Last Updated on November 13, 2019
A man who groomed, then raped, a thirteen-year-old girl, getting her pregnant, then setting her house on fire with her mother and sister inside–killing them–is to be released after serving nineteen years in prison.
This case marked one of the most harrowing stories from Telford’s grooming gang scandal.
Azhar Ali Mehmood, a taxi driver, told police that he had removed his 16-month-old daughter, Tasnim, out of the house where he had doused petrol and set alight, killing Tasnim’s teenage mother, her sister, and mother.
According to The Sun:
At the time of the murders in 2000, local newspapers dubbed him a “house blaze killer” and, “The county’s worst ever murderer” and he was jailed for life.
Now, 19 years on, Azhar Ali Mehmood is eligible for release – and Tasnim has been asked to bring her opinion to the parole board.
Fired up with questions about why her father would kill her mum, Tasnim goes in search of answers in a three-part BBC documentary called Why Dad Killed Mum: My Family’s Secret, and discovers her mum may have been groomed and raped by her evil father.

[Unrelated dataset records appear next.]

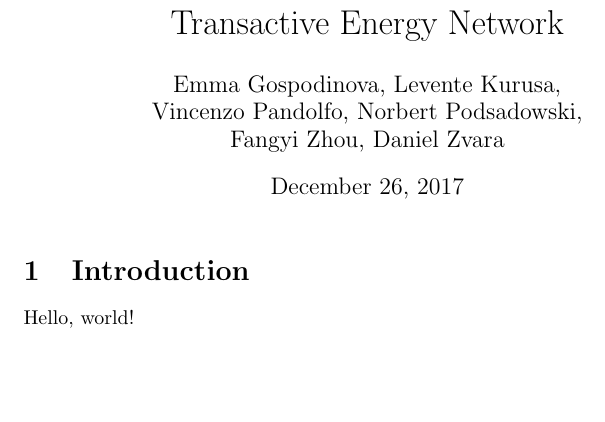
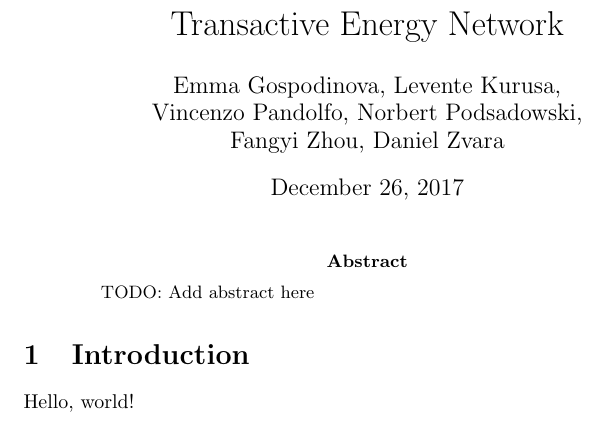
Before and after one commit to levex/EnergyNet, a LaTeX paper (report/report.tex, which reads report/chapters/abstract.tex): part of the page, cut so that both start at the same text, the shorter picture padded with empty space. Compiled offline with pdfLaTeX.

Commit message:
report: add more chapters

```diff
--- /dev/null
+++ b/report/chapters/abstract.tex
@@ -0,0 +1,5 @@
+\begin{abstract}
+
+TODO: Add abstract here
+
+\end{abstract}
```
Also changed, not shown: report/report.tex (+6 -0 lines), report/Makefile, report/chapters/conclusion.tex (added), report/chapters/design_and_implementation.tex (added), report/chapters/evaluation.tex (added), report/chapters/project_management.tex (added).
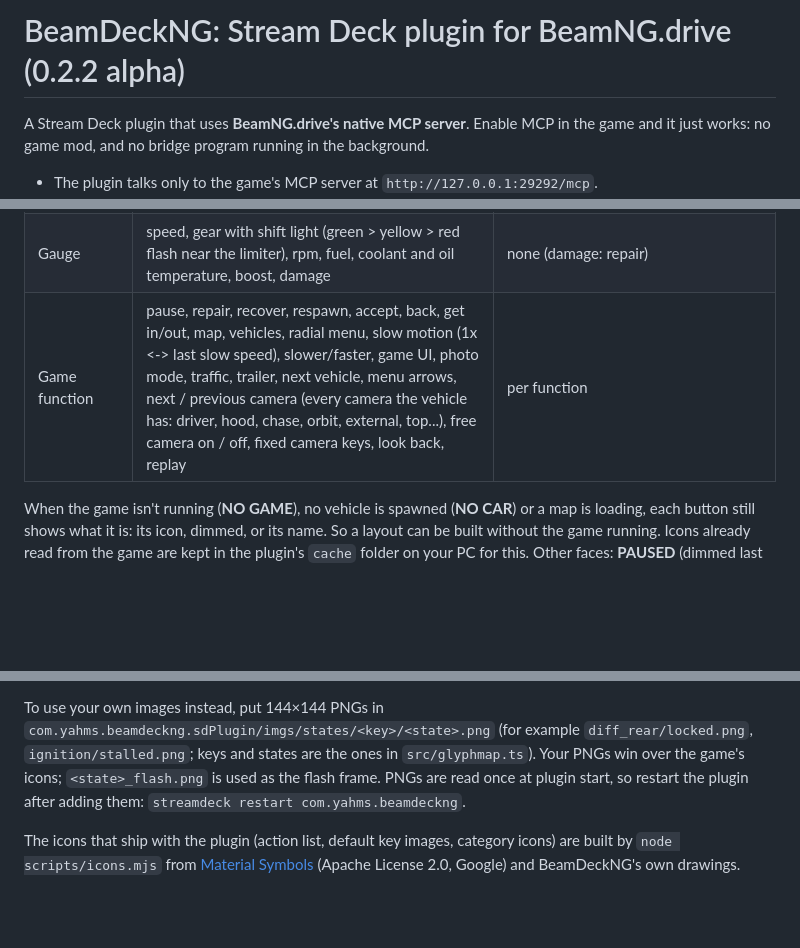
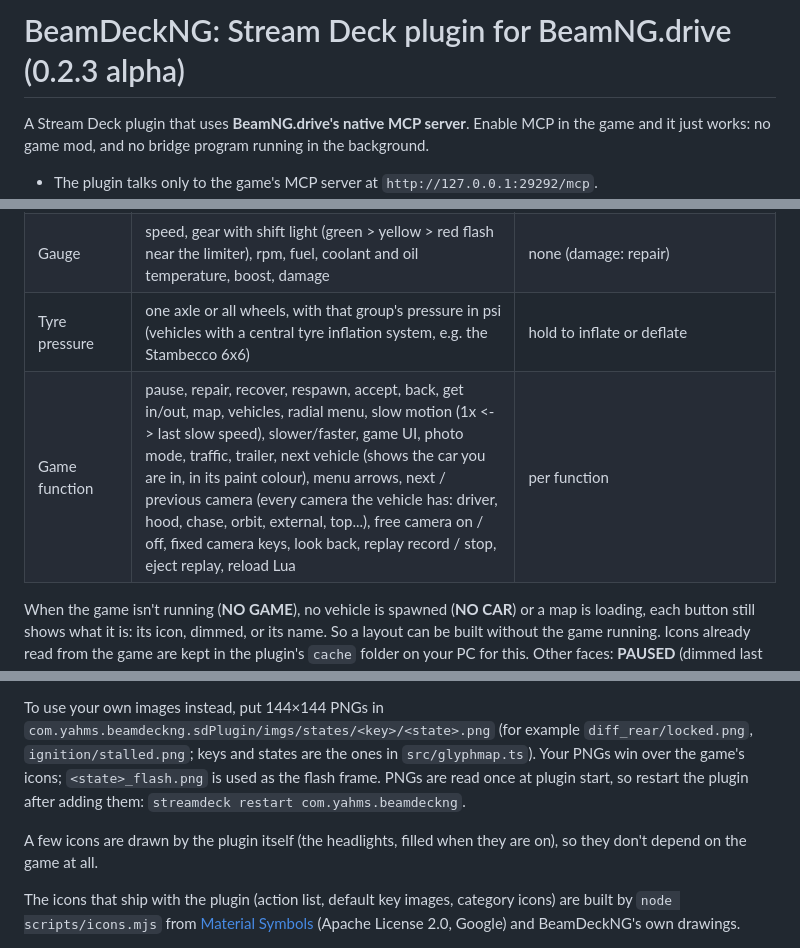
Before and after one commit to yahms/BeamDeckNG, a Markdown page: README.md, 3 parts joined by grey strips. Rendered like a GitHub page; blank space fills up the shorter version.

```diff
--- a/README.md
+++ b/README.md
@@ -1,4 +1,4 @@
-# BeamDeckNG: Stream Deck plugin for BeamNG.drive (0.2.2 alpha)
+# BeamDeckNG: Stream Deck plugin for BeamNG.drive (0.2.3 alpha)
 
 A Stream Deck plugin that uses **BeamNG.drive's native MCP server**. Enable MCP in the game and it
 just works: no game mod, and no bridge program running in the background.
@@ -31,7 +31,8 @@ just works: no game mod, and no bridge program running in the background.
 | Powertrain (game bar) | the Nth button of the game's powertrain bar, with its icon and coloured ring | whatever the game's button does |
 | World | **time of day** clock with a sky-coloured background (night blue, dawn/dusk orange, day blue); time presets (sunrise, noon, sunset, midnight), ±1 hour, day length; **weather** presets (clear, cloudy, fog, rain, storm) and separate rain / fog / wind keys; **gravity** (Earth, Moon, Mars, Zero-G, Jupiter). Preset keys are green when that preset is current | apply the preset, or cycle. The clock key runs / freezes time |
 | Gauge | speed, gear with shift light (green > yellow > red flash near the limiter), rpm, fuel, coolant and oil temperature, boost, damage | none (damage: repair) |
-| Game function | pause, repair, recover, respawn, accept, back, get in/out, map, vehicles, radial menu, slow motion (1x <-> last slow speed), slower/faster, game UI, photo mode, traffic, trailer, next vehicle, menu arrows, next / previous camera (every camera the vehicle has: driver, hood, chase, orbit, external, top...), free camera on / off, fixed camera keys, look back, replay | per function |
+| Tyre pressure | one axle or all wheels, with that group's pressure in psi (vehicles with a central tyre inflation system, e.g. the Stambecco 6x6) | hold to inflate or deflate |
+| Game function | pause, repair, recover, respawn, accept, back, get in/out, map, vehicles, radial menu, slow motion (1x <-> last slow speed), slower/faster, game UI, photo mode, traffic, trailer, next vehicle (shows the car you are in, in its paint colour), menu arrows, next / previous camera (every camera the vehicle has: driver, hood, chase, orbit, external, top...), free camera on / off, fixed camera keys, look back, replay record / stop, eject replay, reload Lua | per function |
 
 When the game isn't running (**NO GAME**), no vehicle is spawned (**NO CAR**) or a map is loading, each
 button still shows what it is: its icon, dimmed, or its name. So a layout can be built without the
@@ -113,6 +114,9 @@ To use your own images instead, put 144×144 PNGs in
 game's icons; `<state>_flash.png` is used as the flash frame. PNGs are read once at plugin start, so
 restart the plugin after adding them: `streamdeck restart com.yahms.beamdeckng`.
 
+A few icons are drawn by the plugin itself (the headlights, filled when they are on), so they don't
+depend on the game at all.
+
 The icons that ship with the plugin (action list, default key images, category icons) are built by
 `node scripts/icons.mjs` from [Material Symbols](https://github.com/google/material-design-icons)
 (Apache License 2.0, Google) and BeamDeckNG's own drawings.
```
Also changed, not shown: RELEASE_NOTES.md (+19 -13 lines), com.yahms.beamdeckng.sdPlugin/imgs/actions/tires-icon.png (added), com.yahms.beamdeckng.sdPlugin/imgs/actions/tires-icon@2x.png (added), com.yahms.beamdeckng.sdPlugin/imgs/actions/tires.png (added), com.yahms.beamdeckng.sdPlugin/imgs/actions/tires@2x.png (added), 12 other files.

Tasnim’s mother, Lucy Lowe, who had been groomed by Mehmood from the age of thirteen, found out she was pregnant at fourteen.
At the beginning of Mehmood’s relationship with Lucy, Mehmood was twenty-four.
Lucy was simply one of the many victims from the Telford grooming gang scandal where hundreds of girls were lulled into a false sense of security, plied with drugs and alcohol, raped, sold, trafficked, sometimes impregnated, and sometimes even killed.
The authorities worked to help keep the lid on the extent of these crimes reaching the public–given the politically incorrect nature of the bulk of the perpetrators.
The Sun continues:
Survivors explained how the abuse worked; the groomers were nice to them at first – buying them takeaways or presents – before taking them to The Wrekin, a famous beauty spot on the outskirts of Telford to be raped, or to people’s houses and passed around to friends.
McKelvie (an investigative journalist, who exposed the Telford grooming gan scandal) kept hearing about one street where there was a row of seven or eight houses, “where there was pretty much a rapist in every house”.
She also heard how underage girls were taken to rooms above takeaways to be assaulted and raped with the perpetrators selling them and making thousands of pounds.
Nineteen years later, Mehmood is up for parole–in spite of the severity of his crimes–to which his daughter, Tasnim, has decried as insufficient.
The Telford grooming gang scandal was one of many similar scandals to have rocked–and continue to rock–the UK, but is pitifully underreported as the vast majority of the perpetrators aren’t of British descent.
Furthermore, The BBC took over 24 hours to report on the Telford scandal after the news had broken.
Many have viewed the extent of the crimes committed against primarily white British girls as a form of conquest.
In other scandals, such as Rotherham, the authorities worked to cover up the crimes.
In one such case, a whistleblower was sent on a diversity course for drawing attention to the rapes within Rotherham Council’s purview.